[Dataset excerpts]
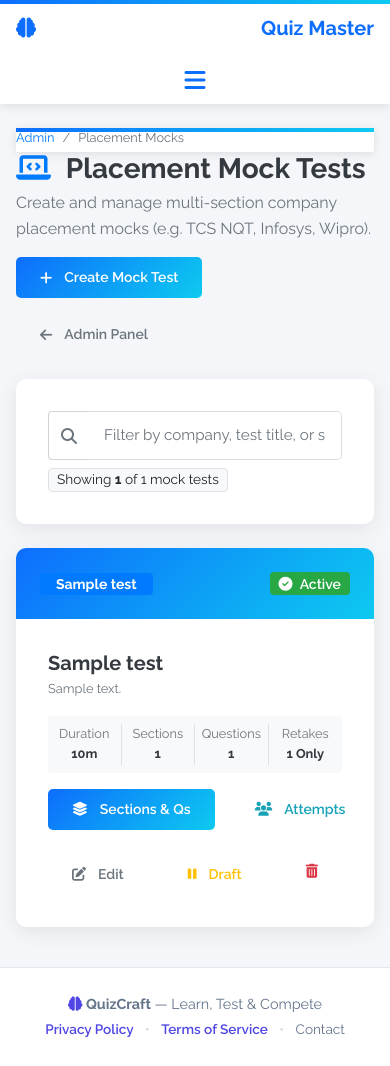
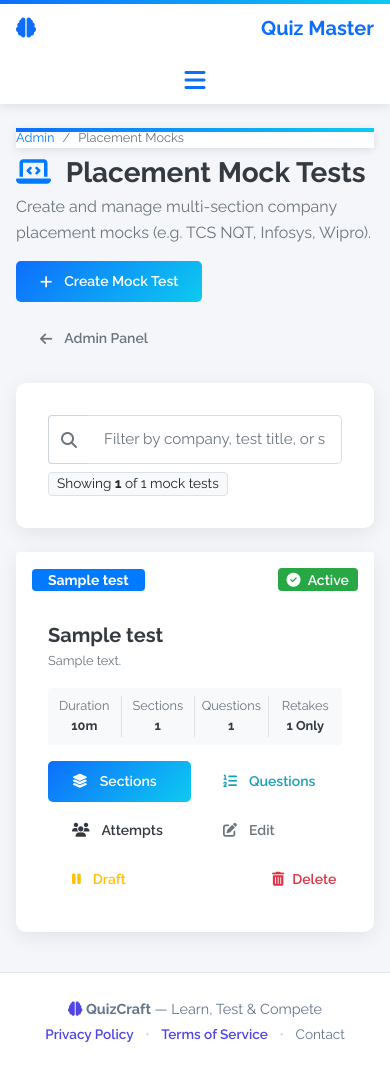
Before and after one commit to omyadav3131/QuizCraft, a Flask app: page /admin/mock-tests in a window 390 px wide. Before the commit the page ends 1037 px from the top, so only its background shows below. Run offline with Flask 3, Linux system fonts and the light colour scheme; a user stored in the database is signed in; tables that the repository leaves empty hold one stand-in row (values such as "Sample post"); some libraries are stand-ins or nearby versions.

Commit message:
fix(admin): resolve card width restriction, restore full-width responsive layout, compact action buttons, and fix sections badge

```diff
--- a/app/static/css/professional.css
+++ b/app/static/css/professional.css
@@ -416,15 +416,19 @@
     padding: 2rem 1rem;
 }
 
+.quiz-container > .card {
+    max-width: 700px;
+}
+
 .card {
     border: none !important;
     border-radius: 10px !important;
     box-shadow: 0 5px 20px rgba(0, 0, 0, 0.08) !important;
-    max-width: 700px;
+    max-width: 100% !important;
     width: 100%;
 }
 
-.card-header {
+.quiz-container .card-header {
     background: linear-gradient(135deg, #0d6efd, #0dcaf0) !important;
     color: white !important;
     border: none !important;
@@ -667,15 +671,14 @@
 .admin-container {
     min-height: calc(100vh - 70px);
     background-color: #f4f6f9;
-    padding: 2rem 1rem;
-    display: flex;
-    align-items: flex-start;
-    justify-content: center;
+    padding: 1.5rem 1rem;
+    width: 100%;
+    display: block;
 }
 
 .admin-wrapper {
     width: 100%;
-    max-width: 1200px;
+    max-width: 100% !important;
 }
 
 .admin-header {
@@ -703,6 +706,14 @@
     border-radius: 10px;
     box-shadow: 0 5px 20px rgba(0, 0, 0, 0.08);
     padding: 1.5rem;
+}
+
+.card > .table-responsive,
+.card-body > .table-responsive {
+    background: transparent !important;
+    border-radius: 0 !important;
+    box-shadow: none !important;
+    padding: 0 !important;
 }
 
 .table {
--- a/app/templates/admin/mock_tests.html
+++ b/app/templates/admin/mock_tests.html
@@ -1,14 +1,14 @@
 {% extends 'base.html' %}
 
 {% block content %}
-<div class="container-fluid px-3 px-md-4 py-4" style="max-width: 1400px;">
+<div class="container-fluid px-3 px-md-4 py-4 w-100">
     <!-- Page Header & Breadcrumbs -->
     <div class="d-flex justify-content-between align-items-center mb-4 flex-wrap">
         <div>
-            <nav aria-label="breadcrumb">
-                <ol class="breadcrumb bg-transparent p-0 mb-1 small">
-                    <li class="breadcrumb-item"><a href="{{ url_for('admin.index') }}">Admin</a></li>
-                    <li class="breadcrumb-item active" aria-current="page">Placement Mocks</li>
+            <nav aria-label="breadcrumb" class="mb-2">
+                <ol class="breadcrumb bg-transparent p-0 m-0 small font-weight-semibold">
+                    <li class="breadcrumb-item"><a href="{{ url_for('admin.index') }}" class="text-primary">Admin</a></li>
+                    <li class="breadcrumb-item active text-muted" aria-current="page">Placement Mocks</li>
                 </ol>
             </nav>
             <h1 class="h3 font-weight-bold text-dark mb-1">
@@ -17,7 +17,7 @@
             <p class="text-muted mb-0">Create and manage multi-section company placement mocks (e.g. TCS NQT, Infosys, Wipro).</p>
         </div>
         <div class="mt-3 mt-md-0 d-flex flex-wrap gap-2">
-            <a href="{{ url_for('admin.mock_test_new') }}" class="btn btn-primary">
+            <a href="{{ url_for('admin.mock_test_new') }}" class="btn btn-primary font-weight-semibold shadow-sm">
                 <i class="fas fa-plus mr-1"></i> Create Mock Test
             </a>
             <a href="{{ url_for('admin.index') }}" class="btn btn-outline-secondary ml-md-2">
@@ -28,7 +28,7 @@
 
     {% if tests %}
     <!-- Quick Search Filter -->
-    <div class="card shadow-sm border-0 mb-4" style="border-radius: 10px;">
+    <div class="card shadow-sm border-0 mb-4 w-100" style="border-radius: 10px;">
         <div class="card-body p-3">
             <div class="row align-items-center">
                 <div class="col-md-7 col-lg-8 mb-2 mb-md-0">
@@ -48,82 +48,85 @@
         </div>
     </div>
 
-    <!-- Desktop Table View (Hidden on mobile < 768px) -->
-    <div class="d-none d-md-block">
-        <div class="card shadow-sm border-0" style="border-radius: 10px; overflow: hidden;">
-            <div class="table-responsive">
-                <table class="table table-hover align-middle mb-0" id="desktopMockTable">
+    <!-- Desktop Table View (>= 992px) -->
+    <div class="d-none d-lg-block w-100">
+        <div class="card shadow-sm border-0 w-100" style="border-radius: 10px; overflow: hidden;">
+            <div class="table-responsive w-100 m-0 p-0" style="background: white;">
+                <table class="table table-hover align-middle mb-0 w-100" id="desktopMockTable" style="table-layout: auto;">
                     <thead class="thead-light">
                         <tr>
-                            <th style="width: 120px;">Company</th>
-                            <th>Test Title</th>
-                            <th style="width: 100px;">Duration</th>
-                            <th style="width: 110px;">Sections</th>
-                            <th style="width: 130px;">Questions</th>
-                            <th style="width: 110px;">Retakes</th>
-                            <th style="width: 100px;">Status</th>
-                            <th style="width: 320px;" class="text-right">Actions</th>
+                            <th style="width: 14%; min-width: 120px;">Company</th>
+                            <th style="width: 32%;">Title</th>
+                            <th style="width: 10%;">Duration</th>
+                            <th style="width: 11%;">Sections</th>
+                            <th style="width: 13%;">Questions</th>
+                            <th style="width: 9%;">Status</th>
+                            <th style="width: 11%; min-width: 190px;" class="text-right">Actions</th>
                         </tr>
                     </thead>
                     <tbody>
                         {% for test in tests %}
                         <tr class="mock-test-row" data-search="{{ (test.company_name ~ ' ' ~ test.title ~ ' ' ~ (test.description or '') ~ ' ' ~ ('Active' if test.is_active else 'Draft'))|lower }}">
-                            <td>
+                            <td class="align-middle">
                                 <span class="badge badge-pill badge-primary px-3 py-2 font-weight-bold" style="font-size: 0.82rem;">
                                     {{ test.company_name }}
                                 </span>
                             </td>
-                            <td>
-                                <strong class="text-dark">{{ test.title }}</strong>
+                            <td class="align-middle">
+                                <strong class="text-dark d-block text-truncate" style="max-width: 360px;" title="{{ test.title }}">{{ test.title }}</strong>
                                 {% if test.description %}
-                                <div class="text-muted small" style="max-width: 320px; white-space: nowrap; overflow: hidden; text-overflow: ellipsis;">
+                                <div class="text-muted small text-truncate" style="max-width: 360px;" title="{{ test.description }}">
                                     {{ test.description }}
                                 </div>
                                 {% endif %}
                             </td>
-                            <td>
+                            <td class="align-middle">
                                 <span class="text-muted"><i class="far fa-clock mr-1"></i> {{ test.duration_minutes }}m</span>
                             </td>
-                            <td>
-                                <span class="badge badge-info">{{ test.sections|length }} sec</span>
+                            <td class="align-middle">
+                                <span class="badge badge-info px-2 py-1">{{ test.sections|length }} sections</span>
                             </td>
-                            <td>
-                                <span class="badge badge-secondary">{{ test.total_questions_count() }} Qs ({{ test.total_marks() }} pts)</span>
+                            <td class="align-middle">
+                                <span class="badge badge-secondary px-2 py-1">{{ test.total_questions_count() }} Qs ({{ test.total_marks() }} pts)</span>
                             </td>
-                            <td>
-                                {% if test.allow_multiple_attempts %}
-                                <span class="badge badge-success">Allowed</span>
-                                {% else %}
-                                <span class="badge badge-warning text-dark">1 Only</span>
-                                {% endif %}
-                            </td>
-                            <td>
+                            <td class="align-middle">
                                 {% if test.is_active %}
                                 <span class="badge badge-success"><i class="fas fa-check-circle mr-1"></i> Active</span>
                                 {% else %}
                                 <span class="badge badge-secondary"><i class="fas fa-pause-circle mr-1"></i> Draft</span>
                                 {% endif %}
                             </td>
-                            <td class="text-right" style="white-space: nowrap;">
-                                <a href="{{ url_for('admin.mock_sections_manage', test_id=test.id) }}" class="btn btn-sm btn-primary mr-1" title="Manage Sections & Questions">
-                                    <i class="fas fa-layer-group mr-1"></i> Sections & Qs
-                                </a>
-                                <a href="{{ url_for('admin.mock_test_attempts', test_id=test.id) }}" class="btn btn-sm btn-outline-info mr-1" title="View & Reset Student Attempts">
-                                    <i class="fas fa-users mr-1"></i> Attempts
-                                </a>
-                                <a href="{{ url_for('admin.mock_test_edit', test_id=test.id) }}" class="btn btn-sm btn-outline-secondary mr-1" title="Edit Test Details">
+                            <td class="align-middle text-right" style="white-space: nowrap;">
+                                <div class="btn-group btn-group-sm" role="group" aria-label="Mock Test Actions">
+                                    <a href="{{ url_for('admin.mock_test_edit', test_id=test.id) }}" class="btn btn-outline-secondary" data-toggle="tooltip" data-placement="top" title="Edit Test Details">
                                         <i class="fas fa-edit"></i>
                                     </a>
-                                <form action="{{ url_for('admin.mock_test_toggle_active', test_id=test.id) }}" method="POST" class="d-inline mr-1">
-                                    <button type="submit" class="btn btn-sm {% if test.is_active %}btn-outline-warning{% else %}btn-outline-success{% endif %}" title="{% if test.is_active %}Deactivate (Move to Draft){% else %}Activate Test{% endif %}">
+                                    <a href="{{ url_for('admin.mock_sections_manage', test_id=test.id) }}" class="btn btn-outline-primary" data-toggle="tooltip" data-placement="top" title="Manage Sections">
+                                        <i class="fas fa-layer-group"></i>
+                                    </a>
+                                    {% if test.sections and test.sections|length > 0 %}
+                                    <a href="{{ url_for('admin.mock_questions_list', section_id=test.sections[0].id) }}" class="btn btn-outline-info" data-toggle="tooltip" data-placement="top" title="Manage Questions">
+                                        <i class="fas fa-list-ol"></i>
+                                    </a>
+                                    {% else %}
+                                    <a href="{{ url_for('admin.mock_sections_manage', test_id=test.id) }}" class="btn btn-outline-info" data-toggle="tooltip" data-placement="top" title="Add Section First">
+                                        <i class="fas fa-list-ol"></i>
+                                    </a>
+                                    {% endif %}
+                                    <a href="{{ url_for('admin.mock_test_attempts', test_id=test.id) }}" class="btn btn-outline-dark" data-toggle="tooltip" data-placement="top" title="Candidate Attempts">
+                                        <i class="fas fa-users"></i>
+                                    </a>
+                                    <form action="{{ url_for('admin.mock_test_toggle_active', test_id=test.id) }}" method="POST" class="d-inline m-0 p-0">
+                                        <button type="submit" class="btn btn-sm {% if test.is_active %}btn-outline-warning{% else %}btn-outline-success{% endif %}" data-toggle="tooltip" data-placement="top" title="{% if test.is_active %}Deactivate (Draft){% else %}Activate Test{% endif %}" style="border-radius: 0;">
                                             <i class="fas {% if test.is_active %}fa-pause{% else %}fa-play{% endif %}"></i>
                                         </button>
                                     </form>
-                                <form action="{{ url_for('admin.mock_test_delete', test_id=test.id) }}" method="POST" class="d-inline" onsubmit="return confirm('Delete mock test {{ test.title }} and all its sections/questions? This cannot be undone.');">
-                                    <button type="submit" class="btn btn-sm btn-outline-danger" title="Delete Test">
+                                    <form action="{{ url_for('admin.mock_test_delete', test_id=test.id) }}" method="POST" class="d-inline m-0 p-0" onsubmit="return confirm('Delete mock test {{ test.title }} and all its sections/questions? This cannot be undone.');">
+                                        <button type="submit" class="btn btn-sm btn-outline-danger" data-toggle="tooltip" data-placement="top" title="Delete Test" style="border-top-left-radius: 0; border-bottom-left-radius: 0;">
                                             <i class="fas fa-trash-alt"></i>
                                         </button>
                                     </form>
+                                </div>
                             </td>
                         </tr>
                         {% endfor %}
@@ -133,10 +136,10 @@
         </div>
     </div>
 
-    <!-- Mobile Card View (< 768px) -->
-    <div class="d-block d-md-none" id="mobileMockCards">
+    <!-- Mobile/Tablet Card View (< 992px) -->
+    <div class="d-block d-lg-none w-100" id="mobileMockCards">
         {% for test in tests %}
-        <div class="card shadow-sm border-0 mb-3 mock-test-card" data-search="{{ (test.company_name ~ ' ' ~ test.title ~ ' ' ~ (test.description or '') ~ ' ' ~ ('Active' if test.is_active else 'Draft'))|lower }}" style="border-radius: 12px;">
+        <div class="card shadow-sm border-0 mb-3 mock-test-card w-100" data-search="{{ (test.company_name ~ ' ' ~ test.title ~ ' ' ~ (test.description or '') ~ ' ' ~ ('Active' if test.is_active else 'Draft'))|lower }}" style="border-radius: 12px;">
             <div class="card-header bg-white border-0 pt-3 px-3 pb-0 d-flex justify-content-between align-items-center">
                 <span class="badge badge-pill badge-primary px-3 py-1 font-weight-bold">
                     {{ test.company_name }}
@@ -172,21 +175,36 @@
                     </div>
                 </div>
 
-                <div class="d-flex flex-column gap-2">
-                    <div class="d-flex gap-2 mb-2">
-                        <a href="{{ url_for('admin.mock_sections_manage', test_id=test.id) }}" class="btn btn-sm btn-primary flex-fill">
-                            <i class="fas fa-layer-group mr-1"></i> Sections & Qs
+                <div class="row no-gutters">
+                    <div class="col-6 pr-1 mb-2">
+                        <a href="{{ url_for('admin.mock_sections_manage', test_id=test.id) }}" class="btn btn-sm btn-primary btn-block text-nowrap">
+                            <i class="fas fa-layer-group mr-1"></i> Sections
                         </a>
-                        <a href="{{ url_for('admin.mock_test_attempts', test_id=test.id) }}" class="btn btn-sm btn-outline-info flex-fill">
+                    </div>
+                    <div class="col-6 pl-1 mb-2">
+                        {% if test.sections and test.sections|length > 0 %}
+                        <a href="{{ url_for('admin.mock_questions_list', section_id=test.sections[0].id) }}" class="btn btn-sm btn-outline-info btn-block text-nowrap">
+                            <i class="fas fa-list-ol mr-1"></i> Questions
+                        </a>
+                        {% else %}
+                        <a href="{{ url_for('admin.mock_sections_manage', test_id=test.id) }}" class="btn btn-sm btn-outline-info btn-block text-nowrap">
+                            <i class="fas fa-list-ol mr-1"></i> Questions
+                        </a>
+                        {% endif %}
+                    </div>
+                    <div class="col-6 pr-1 mb-2">
+                        <a href="{{ url_for('admin.mock_test_attempts', test_id=test.id) }}" class="btn btn-sm btn-outline-dark btn-block text-nowrap">
                             <i class="fas fa-users mr-1"></i> Attempts
                         </a>
                     </div>
-                    <div class="d-flex gap-2">
-                        <a href="{{ url_for('admin.mock_test_edit', test_id=test.id) }}" class="btn btn-sm btn-outline-secondary flex-fill">
+                    <div class="col-6 pl-1 mb-2">
+                        <a href="{{ url_for('admin.mock_test_edit', test_id=test.id) }}" class="btn btn-sm btn-outline-secondary btn-block text-nowrap">
                             <i class="fas fa-edit mr-1"></i> Edit
                         </a>
-                        <form action="{{ url_for('admin.mock_test_toggle_active', test_id=test.id) }}" method="POST" class="flex-fill">
-                            <button type="submit" class="btn btn-sm {% if test.is_active %}btn-outline-warning{% else %}btn-outline-success{% endif %} btn-block">
+                    </div>
+                    <div class="col-8 pr-1">
+                        <form action="{{ url_for('admin.mock_test_toggle_active', test_id=test.id) }}" method="POST">
+                            <button type="submit" class="btn btn-sm {% if test.is_active %}btn-outline-warning{% else %}btn-outline-success{% endif %} btn-block text-nowrap">
                                 {% if test.is_active %}
                                 <i class="fas fa-pause mr-1"></i> Draft
                                 {% else %}
@@ -194,9 +212,11 @@
                                 {% endif %}
                             </button>
                         </form>
+                    </div>
+                    <div class="col-4 pl-1">
                         <form action="{{ url_for('admin.mock_test_delete', test_id=test.id) }}" method="POST" onsubmit="return confirm('Delete mock test {{ test.title }} and all its questions?');">
-                            <button type="submit" class="btn btn-sm btn-outline-danger" title="Delete">
-                                <i class="fas fa-trash-alt"></i>
+                            <button type="submit" class="btn btn-sm btn-outline-danger btn-block text-nowrap" title="Delete">
+                                <i class="fas fa-trash-alt"></i> Delete
                             </button>
                         </form>
                     </div>
@@ -207,7 +227,7 @@
     </div>
 
     <!-- Empty search result alert -->
-    <div id="noSearchMatchAlert" class="card shadow-sm border-0 text-center p-5 d-none" style="border-radius: 12px;">
+    <div id="noSearchMatchAlert" class="card shadow-sm border-0 text-center p-5 d-none w-100" style="border-radius: 12px;">
         <div style="font-size: 2.5rem; color: #94a3b8; margin-bottom: 12px;">
             <i class="fas fa-search"></i>
         </div>
@@ -217,7 +237,7 @@
 
     {% else %}
     <!-- Empty State (No Mock Tests Created Yet) -->
-    <div class="card shadow-sm border-0 text-center p-5" style="border-radius: 12px;">
+    <div class="card shadow-sm border-0 text-center p-5 w-100" style="border-radius: 12px;">
         <div style="font-size: 3rem; color: #94a3b8; margin-bottom: 16px;">
             <i class="fas fa-clipboard-list"></i>
         </div>
@@ -234,6 +254,11 @@
 
 <script>
 document.addEventListener('DOMContentLoaded', function() {
+    // Initialize Bootstrap tooltips
+    if (window.jQuery && jQuery.fn.tooltip) {
+        jQuery('[data-toggle="tooltip"]').tooltip();
+    }
+
     const searchInput = document.getElementById('mockSearchInput');
     if (!searchInput) return;
 
```
Also changed, not shown: app/templates/admin/categories.html (+6 -6 lines), app/templates/admin/competitions.html (+5 -5 lines), app/templates/admin/feedback.html (+5 -5 lines), app/templates/admin/mock_attempts.html (+6 -6 lines), app/templates/admin/mock_questions.html (+52 -30 lines), app/templates/admin/mock_sections.html (+6 -6 lines), app/templates/admin/mock_test_form.html (+28 -19 lines), app/templates/admin/user_progress_detail.html (+10 -5 lines), app/templates/admin/users.html (+5 -5 lines), app/templates/base.html (+24 -9 lines). Lines whose indentation alone changed are shown as unchanged.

= Assigned task =
Lines above with the string "trash" need to be found and copied.

= Written solution =
                                             <i class="fas fa-trash-alt"></i>
-                                <i class="fas fa-trash-alt"></i>
+                                <i class="fas fa-trash-alt"></i> Delete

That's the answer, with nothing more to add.